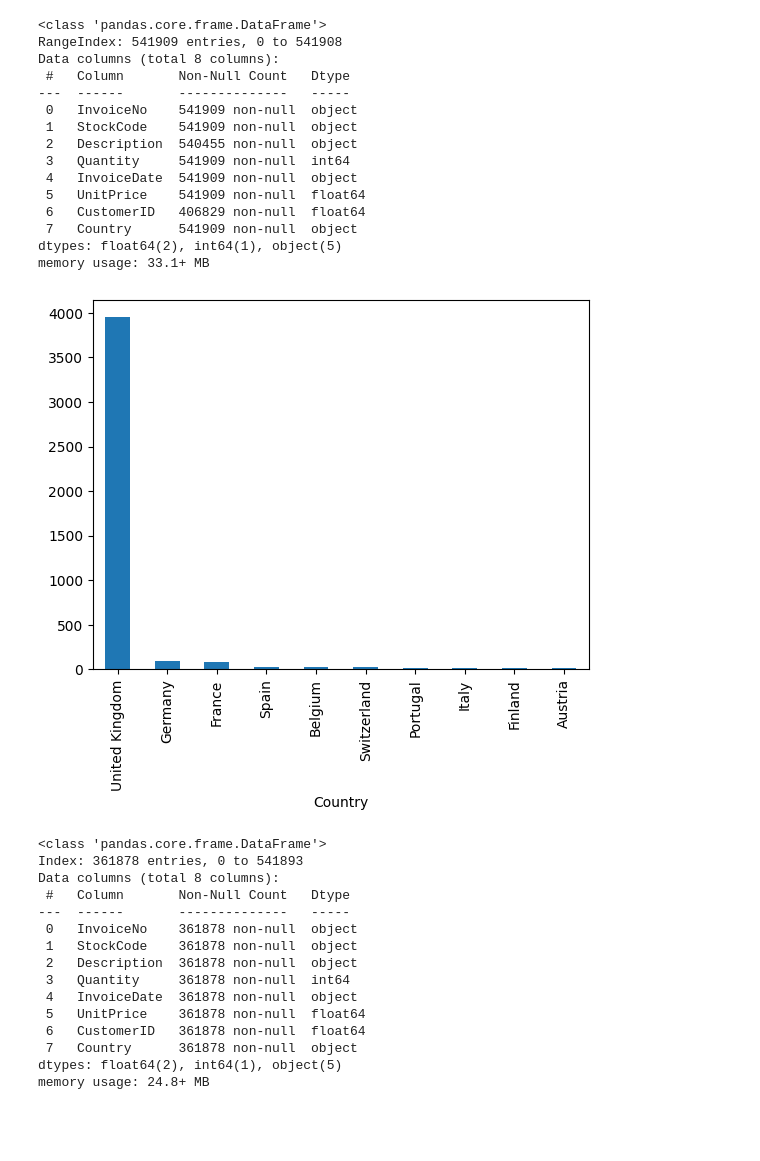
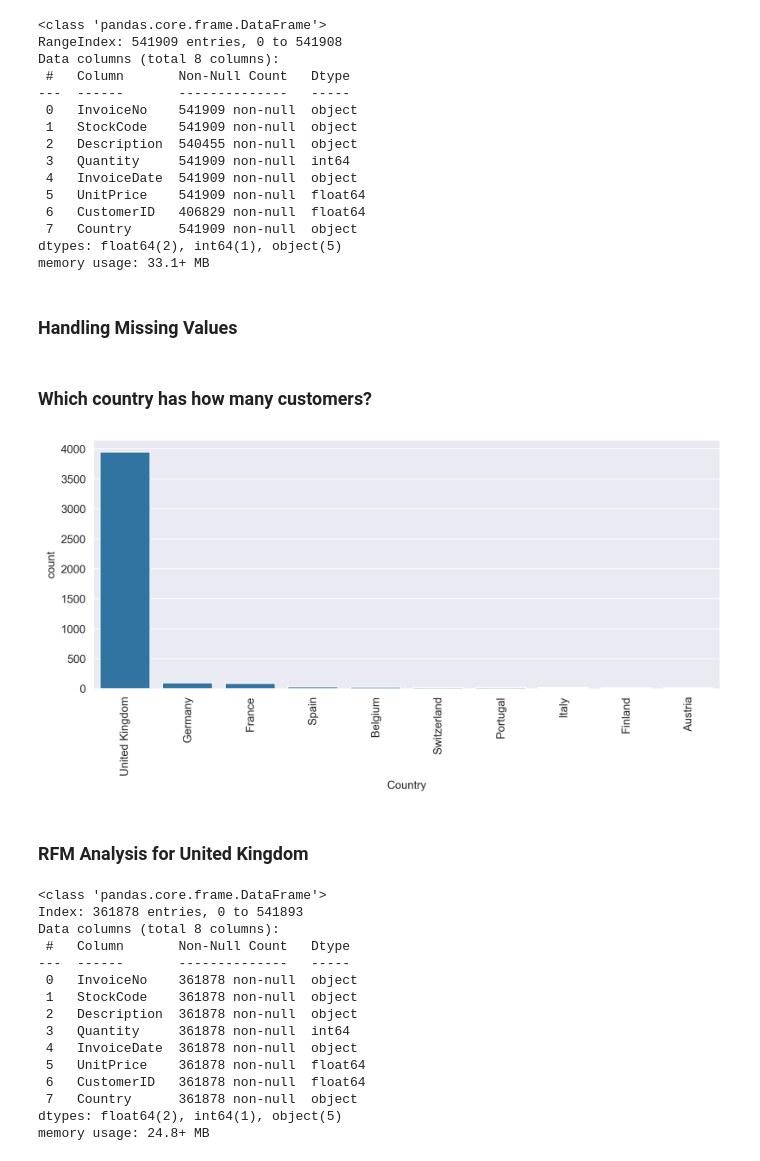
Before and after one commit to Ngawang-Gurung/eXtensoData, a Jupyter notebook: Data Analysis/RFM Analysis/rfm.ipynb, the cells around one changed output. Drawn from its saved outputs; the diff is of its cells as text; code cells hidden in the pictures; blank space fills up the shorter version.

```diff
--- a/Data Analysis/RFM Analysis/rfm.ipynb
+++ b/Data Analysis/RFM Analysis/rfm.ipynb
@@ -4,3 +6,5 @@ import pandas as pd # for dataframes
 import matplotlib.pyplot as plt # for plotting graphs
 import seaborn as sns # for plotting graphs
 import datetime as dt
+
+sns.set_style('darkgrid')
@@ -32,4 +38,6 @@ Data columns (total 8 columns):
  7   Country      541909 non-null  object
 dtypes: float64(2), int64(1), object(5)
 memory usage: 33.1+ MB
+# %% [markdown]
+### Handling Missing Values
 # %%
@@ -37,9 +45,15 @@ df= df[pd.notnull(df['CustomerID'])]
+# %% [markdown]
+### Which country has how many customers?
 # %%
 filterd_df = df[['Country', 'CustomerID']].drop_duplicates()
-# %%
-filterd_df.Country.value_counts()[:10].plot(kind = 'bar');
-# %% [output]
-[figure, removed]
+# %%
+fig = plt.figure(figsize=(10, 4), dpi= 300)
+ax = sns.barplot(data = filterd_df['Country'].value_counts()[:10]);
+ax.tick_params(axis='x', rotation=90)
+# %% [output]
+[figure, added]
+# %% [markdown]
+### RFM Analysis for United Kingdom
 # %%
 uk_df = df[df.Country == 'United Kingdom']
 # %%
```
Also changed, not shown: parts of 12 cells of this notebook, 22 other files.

● ● ● ● ● ● ●

**What needs to be done**. Whenever a line of the material above contains the string "output", copy that line out.

**Final answer**.
Before and after one commit to Ngawang-Gurung/eXtensoData, a Jupyter notebook: Data Analysis/RFM Analysis/rfm.ipynb, the cells around one changed output. Drawn from its saved outputs; the diff is of its cells as text; code cells hidden in the pictures; blank space fills up the shorter version.
-# %% [output]
+# %% [output]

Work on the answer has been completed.